==== WORKING DATA

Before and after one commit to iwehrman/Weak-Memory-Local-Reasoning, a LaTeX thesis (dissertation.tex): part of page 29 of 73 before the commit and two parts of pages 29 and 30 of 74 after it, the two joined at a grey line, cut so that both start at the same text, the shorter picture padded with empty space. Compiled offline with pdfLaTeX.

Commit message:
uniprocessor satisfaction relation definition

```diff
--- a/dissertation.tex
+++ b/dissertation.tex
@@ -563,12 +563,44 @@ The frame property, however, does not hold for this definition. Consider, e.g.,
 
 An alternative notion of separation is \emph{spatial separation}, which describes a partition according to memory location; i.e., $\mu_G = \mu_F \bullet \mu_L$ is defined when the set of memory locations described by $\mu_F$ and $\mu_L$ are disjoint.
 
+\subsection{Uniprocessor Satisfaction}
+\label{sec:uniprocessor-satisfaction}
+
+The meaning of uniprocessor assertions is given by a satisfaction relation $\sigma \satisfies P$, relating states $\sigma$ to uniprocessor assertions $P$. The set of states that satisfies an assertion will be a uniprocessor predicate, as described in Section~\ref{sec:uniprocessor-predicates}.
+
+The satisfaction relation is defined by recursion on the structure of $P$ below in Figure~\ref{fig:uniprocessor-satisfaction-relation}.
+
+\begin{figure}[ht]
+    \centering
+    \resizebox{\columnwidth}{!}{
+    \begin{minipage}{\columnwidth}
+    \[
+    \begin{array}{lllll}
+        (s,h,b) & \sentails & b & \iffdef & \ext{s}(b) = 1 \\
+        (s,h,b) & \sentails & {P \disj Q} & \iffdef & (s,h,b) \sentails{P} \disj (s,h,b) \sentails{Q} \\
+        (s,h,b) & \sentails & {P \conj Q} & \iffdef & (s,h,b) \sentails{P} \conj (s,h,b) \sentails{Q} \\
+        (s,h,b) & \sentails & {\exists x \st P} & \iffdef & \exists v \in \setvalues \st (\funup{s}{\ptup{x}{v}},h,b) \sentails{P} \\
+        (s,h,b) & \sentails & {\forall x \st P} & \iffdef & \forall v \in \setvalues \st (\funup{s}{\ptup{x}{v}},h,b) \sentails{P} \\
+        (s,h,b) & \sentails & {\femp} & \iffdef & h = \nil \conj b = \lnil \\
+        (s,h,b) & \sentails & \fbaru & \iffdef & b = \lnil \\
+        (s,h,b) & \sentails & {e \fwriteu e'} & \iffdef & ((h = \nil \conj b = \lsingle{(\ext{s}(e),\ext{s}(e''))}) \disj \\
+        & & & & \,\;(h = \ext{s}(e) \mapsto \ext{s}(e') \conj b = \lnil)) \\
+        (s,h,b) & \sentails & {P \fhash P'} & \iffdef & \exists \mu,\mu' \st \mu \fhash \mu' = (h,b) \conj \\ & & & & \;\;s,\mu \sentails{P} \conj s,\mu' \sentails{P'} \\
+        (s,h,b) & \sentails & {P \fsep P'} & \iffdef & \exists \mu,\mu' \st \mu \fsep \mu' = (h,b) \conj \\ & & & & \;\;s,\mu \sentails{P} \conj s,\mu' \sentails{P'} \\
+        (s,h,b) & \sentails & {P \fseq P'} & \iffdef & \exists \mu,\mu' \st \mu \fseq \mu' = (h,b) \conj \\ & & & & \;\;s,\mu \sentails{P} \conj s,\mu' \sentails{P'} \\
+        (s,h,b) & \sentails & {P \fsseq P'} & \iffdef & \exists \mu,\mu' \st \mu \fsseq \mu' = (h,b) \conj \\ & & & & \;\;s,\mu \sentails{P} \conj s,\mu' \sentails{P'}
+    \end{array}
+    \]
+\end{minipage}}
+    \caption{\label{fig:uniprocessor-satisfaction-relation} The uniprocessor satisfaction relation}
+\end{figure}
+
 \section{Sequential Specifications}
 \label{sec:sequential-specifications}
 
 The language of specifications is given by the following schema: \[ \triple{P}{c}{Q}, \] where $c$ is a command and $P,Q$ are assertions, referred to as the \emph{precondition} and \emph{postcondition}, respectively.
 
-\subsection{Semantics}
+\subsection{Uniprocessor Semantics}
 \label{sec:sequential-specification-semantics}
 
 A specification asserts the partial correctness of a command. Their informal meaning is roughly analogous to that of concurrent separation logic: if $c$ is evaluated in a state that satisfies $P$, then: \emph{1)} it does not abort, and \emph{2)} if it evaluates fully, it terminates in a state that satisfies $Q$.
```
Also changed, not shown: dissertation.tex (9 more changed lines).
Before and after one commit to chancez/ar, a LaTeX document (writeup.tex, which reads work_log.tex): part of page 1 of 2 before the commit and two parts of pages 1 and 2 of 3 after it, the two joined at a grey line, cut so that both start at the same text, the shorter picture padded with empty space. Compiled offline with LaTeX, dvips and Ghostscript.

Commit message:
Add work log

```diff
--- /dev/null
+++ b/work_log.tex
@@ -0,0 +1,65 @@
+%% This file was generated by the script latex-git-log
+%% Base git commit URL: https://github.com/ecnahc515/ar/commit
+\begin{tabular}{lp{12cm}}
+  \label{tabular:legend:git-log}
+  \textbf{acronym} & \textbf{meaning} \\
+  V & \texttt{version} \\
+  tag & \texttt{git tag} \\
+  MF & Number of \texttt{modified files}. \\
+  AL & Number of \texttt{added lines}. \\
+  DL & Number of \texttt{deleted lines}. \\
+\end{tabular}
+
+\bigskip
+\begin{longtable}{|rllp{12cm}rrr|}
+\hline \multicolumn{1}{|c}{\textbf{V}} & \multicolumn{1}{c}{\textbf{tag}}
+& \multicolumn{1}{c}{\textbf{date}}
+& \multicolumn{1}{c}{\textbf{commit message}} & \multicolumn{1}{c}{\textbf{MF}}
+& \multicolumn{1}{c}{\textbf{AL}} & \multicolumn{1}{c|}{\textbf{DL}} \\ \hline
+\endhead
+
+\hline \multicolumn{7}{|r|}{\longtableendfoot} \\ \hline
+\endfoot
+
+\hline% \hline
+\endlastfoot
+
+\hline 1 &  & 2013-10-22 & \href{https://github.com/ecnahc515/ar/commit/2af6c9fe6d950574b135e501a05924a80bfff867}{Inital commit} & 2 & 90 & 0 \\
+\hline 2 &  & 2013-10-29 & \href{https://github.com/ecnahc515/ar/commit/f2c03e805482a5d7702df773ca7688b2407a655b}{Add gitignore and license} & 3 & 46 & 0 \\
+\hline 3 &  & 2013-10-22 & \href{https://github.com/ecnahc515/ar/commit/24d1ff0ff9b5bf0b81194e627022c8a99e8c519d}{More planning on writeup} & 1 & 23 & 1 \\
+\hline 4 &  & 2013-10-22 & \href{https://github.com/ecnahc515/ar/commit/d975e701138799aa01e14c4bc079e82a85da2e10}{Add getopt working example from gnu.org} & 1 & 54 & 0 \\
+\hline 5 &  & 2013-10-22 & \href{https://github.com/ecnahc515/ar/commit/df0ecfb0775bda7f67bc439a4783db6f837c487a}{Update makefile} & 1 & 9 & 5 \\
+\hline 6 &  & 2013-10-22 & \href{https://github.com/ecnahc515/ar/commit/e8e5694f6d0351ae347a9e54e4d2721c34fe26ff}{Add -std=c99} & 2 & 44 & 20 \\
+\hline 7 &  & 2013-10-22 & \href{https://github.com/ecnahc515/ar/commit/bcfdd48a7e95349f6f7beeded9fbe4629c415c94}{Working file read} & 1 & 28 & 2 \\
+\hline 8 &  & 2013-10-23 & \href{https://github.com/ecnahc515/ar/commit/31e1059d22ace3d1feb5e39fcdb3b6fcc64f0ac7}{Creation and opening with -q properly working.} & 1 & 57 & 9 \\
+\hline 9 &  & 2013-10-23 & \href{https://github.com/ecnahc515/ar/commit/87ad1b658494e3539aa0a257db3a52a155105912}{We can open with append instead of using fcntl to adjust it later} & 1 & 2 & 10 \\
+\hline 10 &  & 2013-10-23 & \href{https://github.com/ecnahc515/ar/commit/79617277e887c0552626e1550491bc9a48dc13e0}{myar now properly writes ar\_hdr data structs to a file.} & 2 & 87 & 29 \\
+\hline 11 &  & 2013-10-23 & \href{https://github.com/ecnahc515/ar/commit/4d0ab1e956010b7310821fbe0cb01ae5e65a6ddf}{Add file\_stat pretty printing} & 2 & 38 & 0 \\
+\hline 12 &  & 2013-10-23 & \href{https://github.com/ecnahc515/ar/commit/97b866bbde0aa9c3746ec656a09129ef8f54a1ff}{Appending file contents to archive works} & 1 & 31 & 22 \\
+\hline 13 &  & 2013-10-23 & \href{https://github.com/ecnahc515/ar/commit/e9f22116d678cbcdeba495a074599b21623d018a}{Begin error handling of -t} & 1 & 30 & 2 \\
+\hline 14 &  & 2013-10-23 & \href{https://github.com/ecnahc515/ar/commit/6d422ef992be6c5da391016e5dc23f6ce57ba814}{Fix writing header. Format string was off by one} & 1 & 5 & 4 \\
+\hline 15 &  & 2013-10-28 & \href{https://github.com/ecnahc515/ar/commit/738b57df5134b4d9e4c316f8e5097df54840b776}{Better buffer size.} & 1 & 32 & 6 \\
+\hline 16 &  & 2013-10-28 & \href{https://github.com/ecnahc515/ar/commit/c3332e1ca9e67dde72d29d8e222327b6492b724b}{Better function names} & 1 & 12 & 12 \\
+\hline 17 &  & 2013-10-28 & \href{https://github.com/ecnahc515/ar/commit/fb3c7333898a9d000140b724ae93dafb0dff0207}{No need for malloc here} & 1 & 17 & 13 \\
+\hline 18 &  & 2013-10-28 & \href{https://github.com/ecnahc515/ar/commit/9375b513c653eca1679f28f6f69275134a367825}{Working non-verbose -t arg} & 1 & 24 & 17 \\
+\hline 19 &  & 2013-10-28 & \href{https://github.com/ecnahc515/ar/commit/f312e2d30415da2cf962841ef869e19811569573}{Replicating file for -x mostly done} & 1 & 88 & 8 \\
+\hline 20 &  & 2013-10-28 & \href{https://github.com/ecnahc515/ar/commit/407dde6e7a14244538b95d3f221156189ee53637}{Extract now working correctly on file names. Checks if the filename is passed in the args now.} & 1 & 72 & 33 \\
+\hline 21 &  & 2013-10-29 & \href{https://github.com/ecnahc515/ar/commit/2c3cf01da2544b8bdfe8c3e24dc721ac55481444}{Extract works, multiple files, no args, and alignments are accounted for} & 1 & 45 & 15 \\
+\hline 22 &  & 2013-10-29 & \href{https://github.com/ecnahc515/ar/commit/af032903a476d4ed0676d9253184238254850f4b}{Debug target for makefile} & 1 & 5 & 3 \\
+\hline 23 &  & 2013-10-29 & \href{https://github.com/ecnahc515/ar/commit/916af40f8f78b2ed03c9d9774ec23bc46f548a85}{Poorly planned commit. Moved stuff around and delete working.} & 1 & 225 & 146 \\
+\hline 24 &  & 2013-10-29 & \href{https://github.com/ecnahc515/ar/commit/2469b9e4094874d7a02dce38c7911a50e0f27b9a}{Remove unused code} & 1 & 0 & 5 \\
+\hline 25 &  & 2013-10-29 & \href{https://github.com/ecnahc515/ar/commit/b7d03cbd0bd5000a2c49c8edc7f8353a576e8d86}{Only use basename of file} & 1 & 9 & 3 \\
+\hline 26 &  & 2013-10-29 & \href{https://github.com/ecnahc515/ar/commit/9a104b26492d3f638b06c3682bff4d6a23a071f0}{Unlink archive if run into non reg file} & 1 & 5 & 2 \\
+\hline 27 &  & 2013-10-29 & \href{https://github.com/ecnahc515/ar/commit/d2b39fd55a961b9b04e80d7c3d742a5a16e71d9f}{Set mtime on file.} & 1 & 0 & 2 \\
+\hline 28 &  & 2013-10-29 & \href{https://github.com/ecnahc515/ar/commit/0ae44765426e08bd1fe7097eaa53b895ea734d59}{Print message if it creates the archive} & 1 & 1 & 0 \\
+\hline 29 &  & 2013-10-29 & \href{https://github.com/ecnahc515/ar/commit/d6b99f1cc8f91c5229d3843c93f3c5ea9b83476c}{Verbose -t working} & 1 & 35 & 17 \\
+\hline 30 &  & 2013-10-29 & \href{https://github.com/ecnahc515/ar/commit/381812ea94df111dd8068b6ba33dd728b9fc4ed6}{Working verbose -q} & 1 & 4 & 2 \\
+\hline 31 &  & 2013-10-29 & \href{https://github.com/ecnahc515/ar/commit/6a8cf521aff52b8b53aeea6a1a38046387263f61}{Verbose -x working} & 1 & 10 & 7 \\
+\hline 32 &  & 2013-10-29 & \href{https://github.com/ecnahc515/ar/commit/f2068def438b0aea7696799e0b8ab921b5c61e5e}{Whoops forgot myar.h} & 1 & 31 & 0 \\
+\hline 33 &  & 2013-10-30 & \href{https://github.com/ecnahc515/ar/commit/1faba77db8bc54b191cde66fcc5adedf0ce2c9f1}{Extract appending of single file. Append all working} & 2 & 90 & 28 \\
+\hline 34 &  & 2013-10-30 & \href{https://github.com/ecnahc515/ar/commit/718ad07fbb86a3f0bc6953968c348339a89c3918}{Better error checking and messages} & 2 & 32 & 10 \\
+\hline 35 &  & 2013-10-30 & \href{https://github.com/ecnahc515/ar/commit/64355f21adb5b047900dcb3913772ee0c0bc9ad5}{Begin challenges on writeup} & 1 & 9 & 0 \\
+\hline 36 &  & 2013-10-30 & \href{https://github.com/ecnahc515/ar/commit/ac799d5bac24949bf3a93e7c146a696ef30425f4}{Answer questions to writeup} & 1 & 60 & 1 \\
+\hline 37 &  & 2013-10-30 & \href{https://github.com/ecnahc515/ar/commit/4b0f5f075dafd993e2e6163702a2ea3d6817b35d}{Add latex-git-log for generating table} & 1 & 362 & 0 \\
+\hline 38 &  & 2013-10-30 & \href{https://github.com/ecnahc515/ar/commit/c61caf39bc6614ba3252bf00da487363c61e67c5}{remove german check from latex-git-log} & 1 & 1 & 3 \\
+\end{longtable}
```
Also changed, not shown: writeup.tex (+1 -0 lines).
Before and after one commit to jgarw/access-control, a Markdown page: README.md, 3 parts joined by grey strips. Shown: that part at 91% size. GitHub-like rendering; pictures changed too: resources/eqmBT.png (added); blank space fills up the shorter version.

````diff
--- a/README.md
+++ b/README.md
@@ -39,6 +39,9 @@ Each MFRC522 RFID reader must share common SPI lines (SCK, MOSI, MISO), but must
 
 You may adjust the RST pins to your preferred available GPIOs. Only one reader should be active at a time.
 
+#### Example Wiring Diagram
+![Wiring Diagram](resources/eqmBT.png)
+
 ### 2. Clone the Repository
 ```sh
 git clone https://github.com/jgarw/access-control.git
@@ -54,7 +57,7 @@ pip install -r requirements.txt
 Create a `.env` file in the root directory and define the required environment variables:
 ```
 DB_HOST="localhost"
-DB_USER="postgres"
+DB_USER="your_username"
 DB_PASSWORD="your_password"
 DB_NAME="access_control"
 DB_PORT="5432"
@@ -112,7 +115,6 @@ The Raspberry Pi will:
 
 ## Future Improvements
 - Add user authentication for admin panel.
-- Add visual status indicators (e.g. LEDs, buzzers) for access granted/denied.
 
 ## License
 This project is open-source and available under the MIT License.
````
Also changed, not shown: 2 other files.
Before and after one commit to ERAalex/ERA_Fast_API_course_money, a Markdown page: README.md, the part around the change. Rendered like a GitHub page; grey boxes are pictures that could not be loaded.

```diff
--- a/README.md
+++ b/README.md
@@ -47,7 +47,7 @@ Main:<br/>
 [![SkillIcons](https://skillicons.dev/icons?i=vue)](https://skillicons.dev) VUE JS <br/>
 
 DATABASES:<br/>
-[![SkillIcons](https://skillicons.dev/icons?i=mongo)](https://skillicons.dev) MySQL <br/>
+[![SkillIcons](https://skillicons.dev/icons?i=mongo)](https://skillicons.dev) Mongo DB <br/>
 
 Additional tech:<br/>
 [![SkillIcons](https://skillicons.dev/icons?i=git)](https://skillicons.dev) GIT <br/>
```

========

### TASK GOAL
The answer must consist of every line from the entries that holds the string "lines".

### ANSWER TO THIS PROBLEM
Also changed, not shown: dissertation.tex (9 more changed lines).
+  AL & Number of \texttt{added lines}. \\
+  DL & Number of \texttt{deleted lines}. \\
Also changed, not shown: writeup.tex (+1 -0 lines).
@@ -39,6 +39,9 @@ Each MFRC522 RFID reader must share common SPI lines (SCK, MOSI, MISO), but must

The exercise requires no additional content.